Look down the entries below and report how many lines hold the string "Control"; write nothing else.

== Segment start ==

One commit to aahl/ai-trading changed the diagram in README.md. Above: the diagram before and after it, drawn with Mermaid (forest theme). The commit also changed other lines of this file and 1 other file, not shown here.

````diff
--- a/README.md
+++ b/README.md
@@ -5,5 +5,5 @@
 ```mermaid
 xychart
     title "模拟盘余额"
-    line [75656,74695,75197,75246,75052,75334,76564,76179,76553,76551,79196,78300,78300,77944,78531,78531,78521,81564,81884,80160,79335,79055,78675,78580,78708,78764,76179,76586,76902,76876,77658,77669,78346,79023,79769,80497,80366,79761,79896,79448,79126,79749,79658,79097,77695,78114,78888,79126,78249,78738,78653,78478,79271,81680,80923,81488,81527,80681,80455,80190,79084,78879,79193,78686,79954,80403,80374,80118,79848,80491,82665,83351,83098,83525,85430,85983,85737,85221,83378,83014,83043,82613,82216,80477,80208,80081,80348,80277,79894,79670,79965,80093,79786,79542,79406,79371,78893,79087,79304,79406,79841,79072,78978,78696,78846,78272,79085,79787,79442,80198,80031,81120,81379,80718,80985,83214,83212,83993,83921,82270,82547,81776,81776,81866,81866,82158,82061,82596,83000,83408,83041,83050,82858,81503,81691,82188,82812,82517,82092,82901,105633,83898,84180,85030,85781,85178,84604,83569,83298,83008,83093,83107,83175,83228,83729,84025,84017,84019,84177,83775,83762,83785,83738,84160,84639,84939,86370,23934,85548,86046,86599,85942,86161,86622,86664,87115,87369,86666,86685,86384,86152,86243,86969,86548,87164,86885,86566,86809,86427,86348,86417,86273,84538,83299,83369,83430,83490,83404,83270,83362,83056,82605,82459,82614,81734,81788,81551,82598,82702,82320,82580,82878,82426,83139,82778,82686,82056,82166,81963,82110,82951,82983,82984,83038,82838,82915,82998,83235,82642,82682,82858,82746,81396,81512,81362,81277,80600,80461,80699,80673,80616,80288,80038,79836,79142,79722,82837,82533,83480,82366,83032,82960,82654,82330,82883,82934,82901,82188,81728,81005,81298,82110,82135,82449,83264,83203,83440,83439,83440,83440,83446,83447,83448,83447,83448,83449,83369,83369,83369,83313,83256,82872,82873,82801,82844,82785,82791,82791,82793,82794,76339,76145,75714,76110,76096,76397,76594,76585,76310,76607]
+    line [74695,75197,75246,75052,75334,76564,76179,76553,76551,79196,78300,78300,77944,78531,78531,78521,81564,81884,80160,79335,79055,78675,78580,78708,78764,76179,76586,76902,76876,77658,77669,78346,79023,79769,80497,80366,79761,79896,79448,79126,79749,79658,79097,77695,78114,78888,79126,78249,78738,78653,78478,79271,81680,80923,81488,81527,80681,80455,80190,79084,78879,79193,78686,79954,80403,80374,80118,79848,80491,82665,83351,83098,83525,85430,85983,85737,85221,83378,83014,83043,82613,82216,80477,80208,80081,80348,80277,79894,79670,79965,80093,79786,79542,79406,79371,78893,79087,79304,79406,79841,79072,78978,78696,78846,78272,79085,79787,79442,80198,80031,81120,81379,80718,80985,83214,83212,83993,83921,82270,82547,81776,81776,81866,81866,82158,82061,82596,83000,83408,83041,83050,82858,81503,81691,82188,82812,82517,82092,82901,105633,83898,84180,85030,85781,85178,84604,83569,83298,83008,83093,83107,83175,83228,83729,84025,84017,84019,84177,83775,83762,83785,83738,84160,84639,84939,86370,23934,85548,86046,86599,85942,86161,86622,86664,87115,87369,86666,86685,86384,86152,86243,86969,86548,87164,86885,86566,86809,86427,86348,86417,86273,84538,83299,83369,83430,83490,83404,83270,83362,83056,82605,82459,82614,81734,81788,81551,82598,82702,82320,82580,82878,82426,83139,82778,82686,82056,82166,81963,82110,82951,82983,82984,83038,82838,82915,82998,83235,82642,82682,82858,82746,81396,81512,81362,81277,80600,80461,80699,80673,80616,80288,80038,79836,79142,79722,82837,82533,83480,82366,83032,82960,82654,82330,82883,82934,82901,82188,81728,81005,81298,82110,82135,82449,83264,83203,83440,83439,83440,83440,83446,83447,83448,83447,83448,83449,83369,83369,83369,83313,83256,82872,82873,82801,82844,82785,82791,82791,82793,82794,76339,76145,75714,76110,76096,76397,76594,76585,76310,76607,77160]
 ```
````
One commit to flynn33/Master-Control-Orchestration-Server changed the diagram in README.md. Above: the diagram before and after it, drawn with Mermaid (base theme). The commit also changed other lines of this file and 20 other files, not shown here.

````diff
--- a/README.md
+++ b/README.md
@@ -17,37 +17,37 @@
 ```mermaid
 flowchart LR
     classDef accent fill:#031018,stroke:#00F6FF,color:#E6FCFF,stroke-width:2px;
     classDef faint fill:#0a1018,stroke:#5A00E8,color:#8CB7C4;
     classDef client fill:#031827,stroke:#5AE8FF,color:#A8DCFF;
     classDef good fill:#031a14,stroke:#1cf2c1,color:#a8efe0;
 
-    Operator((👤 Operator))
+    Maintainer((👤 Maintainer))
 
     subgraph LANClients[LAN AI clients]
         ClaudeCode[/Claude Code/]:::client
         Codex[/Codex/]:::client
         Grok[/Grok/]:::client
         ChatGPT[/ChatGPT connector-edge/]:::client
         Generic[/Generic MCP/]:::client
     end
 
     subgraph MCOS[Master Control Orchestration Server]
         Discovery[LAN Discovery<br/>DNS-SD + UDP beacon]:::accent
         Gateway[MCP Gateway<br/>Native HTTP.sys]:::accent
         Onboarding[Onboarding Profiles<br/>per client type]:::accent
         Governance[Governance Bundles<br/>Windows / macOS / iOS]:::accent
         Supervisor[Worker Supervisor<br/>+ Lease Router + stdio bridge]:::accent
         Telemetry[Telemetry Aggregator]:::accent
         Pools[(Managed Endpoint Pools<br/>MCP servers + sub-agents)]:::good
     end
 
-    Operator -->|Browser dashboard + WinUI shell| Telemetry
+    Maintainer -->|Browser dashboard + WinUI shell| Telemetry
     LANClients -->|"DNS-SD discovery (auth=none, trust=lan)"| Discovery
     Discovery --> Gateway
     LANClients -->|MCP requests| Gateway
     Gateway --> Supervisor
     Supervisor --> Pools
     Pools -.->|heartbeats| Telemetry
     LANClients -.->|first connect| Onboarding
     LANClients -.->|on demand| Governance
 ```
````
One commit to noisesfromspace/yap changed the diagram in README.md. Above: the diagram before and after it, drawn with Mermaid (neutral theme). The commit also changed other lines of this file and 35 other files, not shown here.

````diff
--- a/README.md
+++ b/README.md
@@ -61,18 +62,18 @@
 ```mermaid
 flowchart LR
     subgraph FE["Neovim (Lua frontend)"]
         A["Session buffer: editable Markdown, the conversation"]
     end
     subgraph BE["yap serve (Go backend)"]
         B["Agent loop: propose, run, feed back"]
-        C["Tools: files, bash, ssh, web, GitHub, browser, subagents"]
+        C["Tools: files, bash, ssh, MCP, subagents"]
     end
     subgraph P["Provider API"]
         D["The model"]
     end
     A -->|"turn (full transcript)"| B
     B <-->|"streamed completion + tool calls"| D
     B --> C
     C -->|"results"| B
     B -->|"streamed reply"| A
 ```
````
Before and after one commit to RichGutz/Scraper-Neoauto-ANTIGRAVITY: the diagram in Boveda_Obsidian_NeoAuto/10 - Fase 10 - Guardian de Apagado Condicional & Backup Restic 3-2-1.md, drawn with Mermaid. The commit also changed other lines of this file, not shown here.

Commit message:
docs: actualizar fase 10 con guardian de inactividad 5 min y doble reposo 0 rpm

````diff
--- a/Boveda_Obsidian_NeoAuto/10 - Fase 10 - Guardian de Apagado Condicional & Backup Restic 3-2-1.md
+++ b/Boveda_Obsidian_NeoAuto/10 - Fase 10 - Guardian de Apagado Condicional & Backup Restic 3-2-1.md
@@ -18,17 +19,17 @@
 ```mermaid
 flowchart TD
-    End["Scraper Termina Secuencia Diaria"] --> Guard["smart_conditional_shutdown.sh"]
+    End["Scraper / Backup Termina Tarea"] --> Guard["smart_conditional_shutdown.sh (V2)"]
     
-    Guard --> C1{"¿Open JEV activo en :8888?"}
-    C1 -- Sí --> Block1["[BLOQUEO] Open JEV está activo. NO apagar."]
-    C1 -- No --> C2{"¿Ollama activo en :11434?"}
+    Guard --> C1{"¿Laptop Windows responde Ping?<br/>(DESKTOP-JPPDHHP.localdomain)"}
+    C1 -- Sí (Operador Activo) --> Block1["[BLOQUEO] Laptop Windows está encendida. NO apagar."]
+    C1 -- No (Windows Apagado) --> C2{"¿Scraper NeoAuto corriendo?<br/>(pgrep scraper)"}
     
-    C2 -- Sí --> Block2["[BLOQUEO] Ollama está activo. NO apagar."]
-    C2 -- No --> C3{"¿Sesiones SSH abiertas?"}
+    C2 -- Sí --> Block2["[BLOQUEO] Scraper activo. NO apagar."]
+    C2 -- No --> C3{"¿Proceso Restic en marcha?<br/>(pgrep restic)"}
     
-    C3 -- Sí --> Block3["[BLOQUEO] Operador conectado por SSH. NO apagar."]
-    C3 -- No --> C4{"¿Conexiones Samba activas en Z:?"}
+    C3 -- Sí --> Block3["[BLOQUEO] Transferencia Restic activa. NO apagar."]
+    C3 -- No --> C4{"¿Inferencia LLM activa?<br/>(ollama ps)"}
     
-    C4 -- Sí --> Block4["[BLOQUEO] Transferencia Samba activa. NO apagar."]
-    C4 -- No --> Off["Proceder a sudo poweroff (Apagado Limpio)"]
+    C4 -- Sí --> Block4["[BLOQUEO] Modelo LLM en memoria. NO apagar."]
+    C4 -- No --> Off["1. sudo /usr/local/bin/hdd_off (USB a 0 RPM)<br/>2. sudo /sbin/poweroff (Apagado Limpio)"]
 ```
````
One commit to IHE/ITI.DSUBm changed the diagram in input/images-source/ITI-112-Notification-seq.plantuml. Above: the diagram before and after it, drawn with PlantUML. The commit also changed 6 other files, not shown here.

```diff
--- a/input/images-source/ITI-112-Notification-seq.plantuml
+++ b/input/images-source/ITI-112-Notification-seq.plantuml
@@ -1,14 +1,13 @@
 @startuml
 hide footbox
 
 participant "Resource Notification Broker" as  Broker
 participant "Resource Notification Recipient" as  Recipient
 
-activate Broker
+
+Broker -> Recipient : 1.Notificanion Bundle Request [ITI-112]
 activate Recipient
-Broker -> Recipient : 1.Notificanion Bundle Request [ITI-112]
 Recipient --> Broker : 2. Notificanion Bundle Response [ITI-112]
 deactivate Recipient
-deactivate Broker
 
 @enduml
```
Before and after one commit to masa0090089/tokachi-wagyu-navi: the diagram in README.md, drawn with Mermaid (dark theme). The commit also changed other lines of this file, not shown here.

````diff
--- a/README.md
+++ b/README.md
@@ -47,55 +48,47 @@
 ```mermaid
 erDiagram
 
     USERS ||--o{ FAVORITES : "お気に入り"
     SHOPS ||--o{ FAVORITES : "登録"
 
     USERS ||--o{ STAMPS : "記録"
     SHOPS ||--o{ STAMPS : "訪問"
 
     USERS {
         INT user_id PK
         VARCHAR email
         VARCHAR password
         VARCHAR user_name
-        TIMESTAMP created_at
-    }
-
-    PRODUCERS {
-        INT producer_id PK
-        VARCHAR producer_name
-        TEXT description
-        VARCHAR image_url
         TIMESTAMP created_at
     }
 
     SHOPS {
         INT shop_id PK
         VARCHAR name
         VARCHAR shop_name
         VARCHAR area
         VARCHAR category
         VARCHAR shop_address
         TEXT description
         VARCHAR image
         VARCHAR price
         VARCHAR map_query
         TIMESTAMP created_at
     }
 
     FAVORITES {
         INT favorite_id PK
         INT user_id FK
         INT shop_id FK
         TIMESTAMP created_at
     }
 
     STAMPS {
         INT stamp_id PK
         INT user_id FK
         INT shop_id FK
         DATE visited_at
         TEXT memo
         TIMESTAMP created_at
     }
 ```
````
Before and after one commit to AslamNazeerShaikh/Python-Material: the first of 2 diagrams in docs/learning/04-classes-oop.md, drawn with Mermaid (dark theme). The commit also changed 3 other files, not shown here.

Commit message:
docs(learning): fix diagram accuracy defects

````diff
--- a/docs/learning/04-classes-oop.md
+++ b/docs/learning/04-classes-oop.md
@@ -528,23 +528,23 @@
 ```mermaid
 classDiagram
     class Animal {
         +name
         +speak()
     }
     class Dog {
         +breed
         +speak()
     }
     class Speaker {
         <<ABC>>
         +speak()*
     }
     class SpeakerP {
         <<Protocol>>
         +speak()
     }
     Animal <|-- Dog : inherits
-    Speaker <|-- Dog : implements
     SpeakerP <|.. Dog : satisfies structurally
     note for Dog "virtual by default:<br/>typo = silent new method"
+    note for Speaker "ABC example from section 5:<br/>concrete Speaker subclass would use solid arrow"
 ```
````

== Segment end ==

* **Task solution**
2